Dataset records -
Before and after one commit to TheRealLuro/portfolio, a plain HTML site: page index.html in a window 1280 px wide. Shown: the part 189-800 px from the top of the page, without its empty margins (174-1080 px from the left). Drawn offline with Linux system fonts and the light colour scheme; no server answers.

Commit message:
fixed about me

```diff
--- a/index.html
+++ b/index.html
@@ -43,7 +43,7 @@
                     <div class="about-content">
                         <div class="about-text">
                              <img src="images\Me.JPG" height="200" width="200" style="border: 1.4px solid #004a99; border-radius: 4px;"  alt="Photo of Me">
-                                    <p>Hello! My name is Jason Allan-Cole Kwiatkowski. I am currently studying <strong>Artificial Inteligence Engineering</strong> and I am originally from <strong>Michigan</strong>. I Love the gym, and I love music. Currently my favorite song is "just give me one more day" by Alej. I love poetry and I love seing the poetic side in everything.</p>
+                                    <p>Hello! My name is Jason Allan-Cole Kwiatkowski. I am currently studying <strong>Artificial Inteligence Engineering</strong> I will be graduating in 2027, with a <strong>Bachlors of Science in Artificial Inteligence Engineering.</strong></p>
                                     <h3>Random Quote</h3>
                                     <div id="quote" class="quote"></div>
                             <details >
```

---

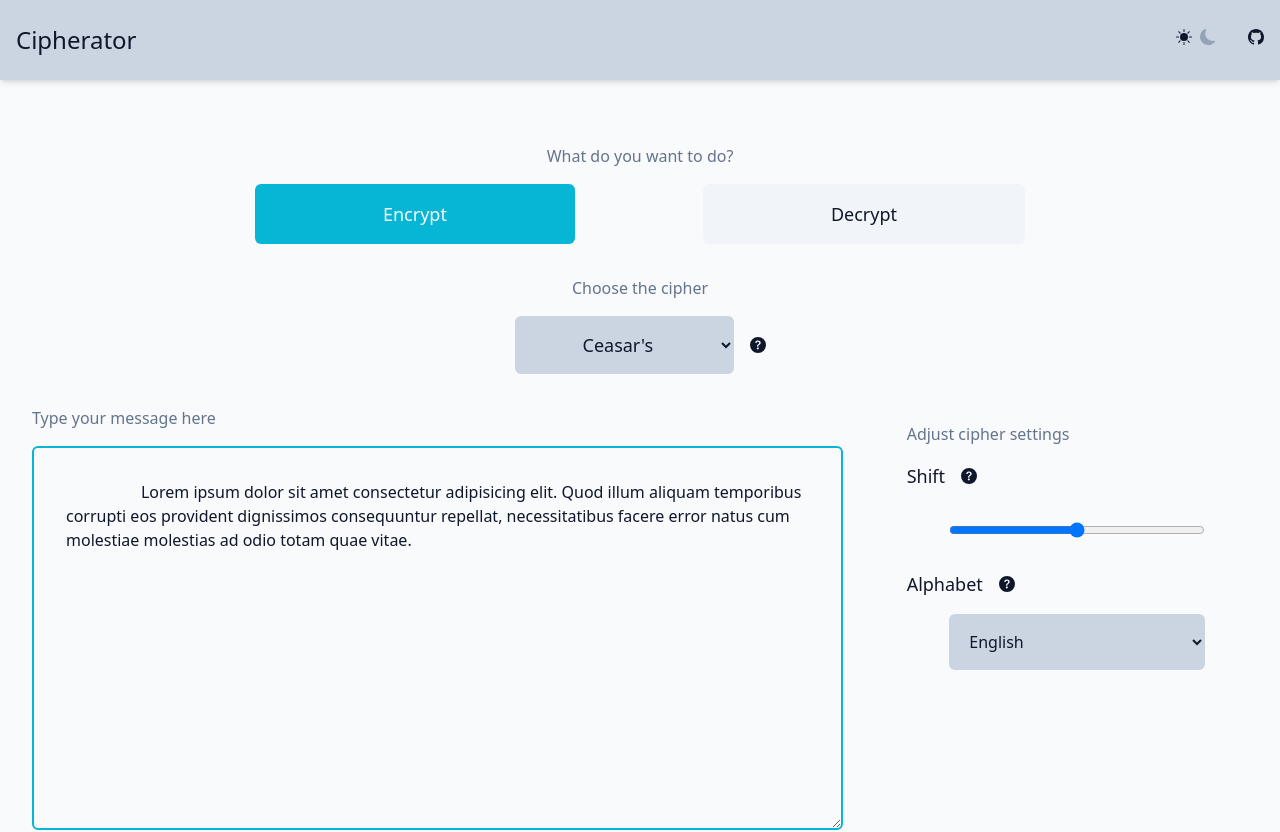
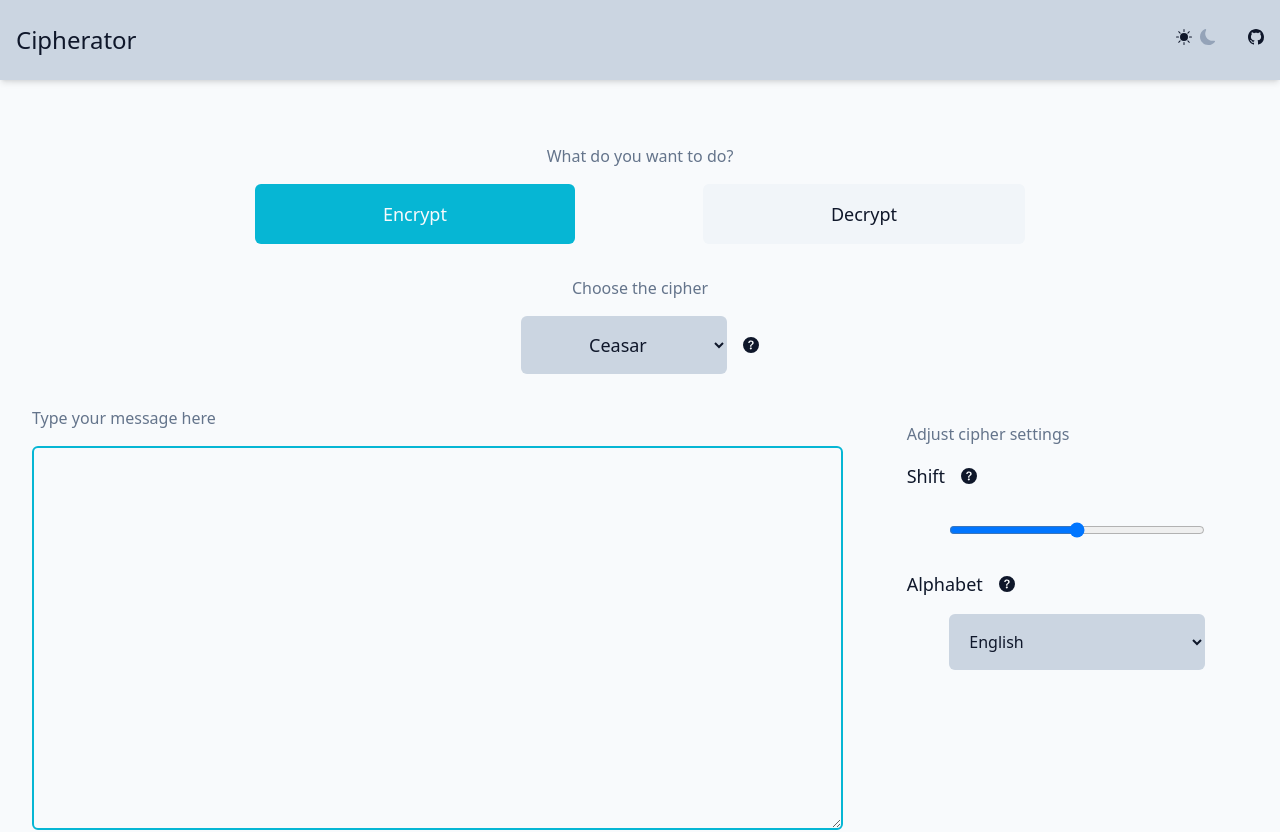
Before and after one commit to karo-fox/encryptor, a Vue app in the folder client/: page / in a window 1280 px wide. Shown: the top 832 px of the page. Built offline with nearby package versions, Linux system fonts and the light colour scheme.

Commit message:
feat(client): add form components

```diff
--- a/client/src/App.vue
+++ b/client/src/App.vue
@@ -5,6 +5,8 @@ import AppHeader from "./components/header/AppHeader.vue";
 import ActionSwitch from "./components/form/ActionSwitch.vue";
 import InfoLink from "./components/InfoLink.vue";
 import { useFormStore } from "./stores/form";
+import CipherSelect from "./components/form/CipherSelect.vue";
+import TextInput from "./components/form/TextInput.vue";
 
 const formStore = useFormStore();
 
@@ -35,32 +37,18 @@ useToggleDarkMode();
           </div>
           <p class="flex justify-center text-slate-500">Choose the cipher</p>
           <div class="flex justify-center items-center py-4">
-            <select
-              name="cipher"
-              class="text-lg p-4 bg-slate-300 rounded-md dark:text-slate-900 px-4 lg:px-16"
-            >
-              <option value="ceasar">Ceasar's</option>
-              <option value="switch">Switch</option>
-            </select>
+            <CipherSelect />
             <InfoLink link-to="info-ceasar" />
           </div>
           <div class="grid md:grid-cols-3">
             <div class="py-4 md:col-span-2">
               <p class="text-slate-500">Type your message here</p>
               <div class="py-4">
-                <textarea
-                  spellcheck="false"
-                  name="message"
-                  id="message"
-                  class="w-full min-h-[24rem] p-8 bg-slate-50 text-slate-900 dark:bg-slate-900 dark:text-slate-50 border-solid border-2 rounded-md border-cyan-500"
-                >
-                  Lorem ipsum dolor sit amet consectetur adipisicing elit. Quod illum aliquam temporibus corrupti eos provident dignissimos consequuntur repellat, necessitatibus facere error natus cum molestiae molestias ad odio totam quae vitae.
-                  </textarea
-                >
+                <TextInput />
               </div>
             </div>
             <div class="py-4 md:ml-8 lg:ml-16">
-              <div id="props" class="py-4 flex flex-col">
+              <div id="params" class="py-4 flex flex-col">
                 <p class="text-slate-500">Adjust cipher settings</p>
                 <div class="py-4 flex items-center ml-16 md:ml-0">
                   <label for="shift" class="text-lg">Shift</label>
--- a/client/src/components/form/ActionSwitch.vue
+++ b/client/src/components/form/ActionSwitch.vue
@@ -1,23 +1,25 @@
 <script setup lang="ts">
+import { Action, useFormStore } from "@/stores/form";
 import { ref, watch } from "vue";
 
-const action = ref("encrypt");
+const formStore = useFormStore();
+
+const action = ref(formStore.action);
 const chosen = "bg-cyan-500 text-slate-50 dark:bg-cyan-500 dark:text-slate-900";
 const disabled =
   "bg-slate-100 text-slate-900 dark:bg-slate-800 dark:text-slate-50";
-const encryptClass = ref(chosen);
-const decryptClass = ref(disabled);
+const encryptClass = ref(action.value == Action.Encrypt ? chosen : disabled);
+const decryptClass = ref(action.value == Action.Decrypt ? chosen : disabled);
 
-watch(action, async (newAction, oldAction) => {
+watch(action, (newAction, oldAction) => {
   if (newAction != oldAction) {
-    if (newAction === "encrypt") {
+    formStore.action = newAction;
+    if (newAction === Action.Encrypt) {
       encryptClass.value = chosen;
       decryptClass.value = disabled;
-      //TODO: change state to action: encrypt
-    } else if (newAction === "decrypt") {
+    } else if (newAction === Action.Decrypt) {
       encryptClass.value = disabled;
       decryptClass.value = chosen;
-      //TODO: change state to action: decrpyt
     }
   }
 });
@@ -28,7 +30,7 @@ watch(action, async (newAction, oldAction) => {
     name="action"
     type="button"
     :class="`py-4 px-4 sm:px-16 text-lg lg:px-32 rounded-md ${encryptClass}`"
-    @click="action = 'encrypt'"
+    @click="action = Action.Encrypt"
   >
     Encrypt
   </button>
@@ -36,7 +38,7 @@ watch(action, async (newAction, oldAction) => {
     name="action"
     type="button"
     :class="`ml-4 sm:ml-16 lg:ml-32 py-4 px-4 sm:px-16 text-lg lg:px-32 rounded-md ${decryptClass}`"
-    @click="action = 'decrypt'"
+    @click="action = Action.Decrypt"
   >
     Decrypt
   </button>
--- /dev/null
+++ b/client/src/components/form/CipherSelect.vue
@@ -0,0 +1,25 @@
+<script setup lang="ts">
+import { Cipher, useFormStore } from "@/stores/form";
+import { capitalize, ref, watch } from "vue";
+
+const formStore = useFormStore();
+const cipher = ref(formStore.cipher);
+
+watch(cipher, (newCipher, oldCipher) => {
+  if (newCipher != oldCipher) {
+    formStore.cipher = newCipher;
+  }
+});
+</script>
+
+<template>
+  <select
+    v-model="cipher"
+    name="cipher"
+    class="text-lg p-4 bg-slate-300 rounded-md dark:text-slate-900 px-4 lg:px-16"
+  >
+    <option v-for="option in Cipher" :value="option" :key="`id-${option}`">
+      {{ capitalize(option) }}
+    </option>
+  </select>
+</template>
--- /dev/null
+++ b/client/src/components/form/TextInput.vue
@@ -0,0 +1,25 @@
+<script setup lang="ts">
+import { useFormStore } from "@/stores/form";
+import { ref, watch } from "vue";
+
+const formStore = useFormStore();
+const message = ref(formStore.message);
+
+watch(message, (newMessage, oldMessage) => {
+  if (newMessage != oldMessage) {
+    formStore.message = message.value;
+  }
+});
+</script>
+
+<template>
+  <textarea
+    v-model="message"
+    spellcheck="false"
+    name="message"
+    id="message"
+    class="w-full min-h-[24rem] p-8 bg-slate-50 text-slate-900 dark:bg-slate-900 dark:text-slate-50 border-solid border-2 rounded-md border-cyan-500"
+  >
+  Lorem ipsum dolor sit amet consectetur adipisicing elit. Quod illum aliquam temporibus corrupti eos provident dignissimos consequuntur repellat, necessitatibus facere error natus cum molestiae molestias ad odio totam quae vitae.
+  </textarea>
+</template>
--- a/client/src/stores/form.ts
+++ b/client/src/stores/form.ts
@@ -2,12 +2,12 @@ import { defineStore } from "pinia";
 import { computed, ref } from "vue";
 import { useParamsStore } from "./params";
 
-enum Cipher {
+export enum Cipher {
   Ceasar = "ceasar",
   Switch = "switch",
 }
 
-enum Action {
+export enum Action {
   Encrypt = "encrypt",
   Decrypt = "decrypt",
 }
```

Exercise directions - Identify each line in the entries with the word "option" and copy it.

Exercise solution -
-              <option value="ceasar">Ceasar's</option>
-              <option value="switch">Switch</option>
+    <option v-for="option in Cipher" :value="option" :key="`id-${option}`">
+      {{ capitalize(option) }}
+    </option>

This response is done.